WHAT THE TASK REQUIRES | Please repeat every entry exactly as given, apart from dropping the images.

Front-end code edit data:
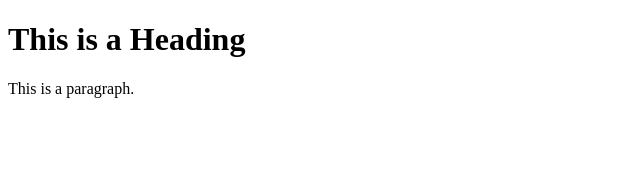
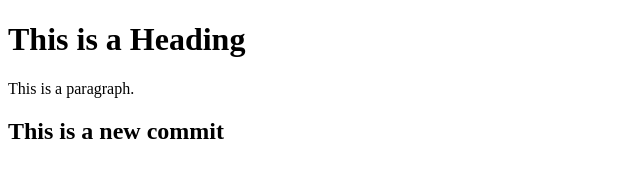
Before and after one commit to simonnaruseva/basic-Test, a plain HTML site: page index.html in a window 1280 px wide. Shown: the whole page, without its empty margins (0-640 px from the left). Drawn offline with Linux system fonts and the light colour scheme.

Commit message:
Update index.html
Updated commit

```diff
--- a/index.html
+++ b/index.html
@@ -7,6 +7,7 @@
 
 <h1>This is a Heading</h1>
 <p>This is a paragraph.</p>
+  <h2>This is a new commit</h2>
 
 </body>
 </html>
```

TASK RESULT |
Before and after one commit to simonnaruseva/basic-Test, a plain HTML site: page index.html in a window 1280 px wide. Shown: the whole page, without its empty margins (0-640 px from the left). Drawn offline with Linux system fonts and the light colour scheme.

Commit message:
Update index.html
Updated commit

```diff
--- a/index.html
+++ b/index.html
@@ -7,6 +7,7 @@
 
 <h1>This is a Heading</h1>
 <p>This is a paragraph.</p>
+  <h2>This is a new commit</h2>
 
 </body>
 </html>
```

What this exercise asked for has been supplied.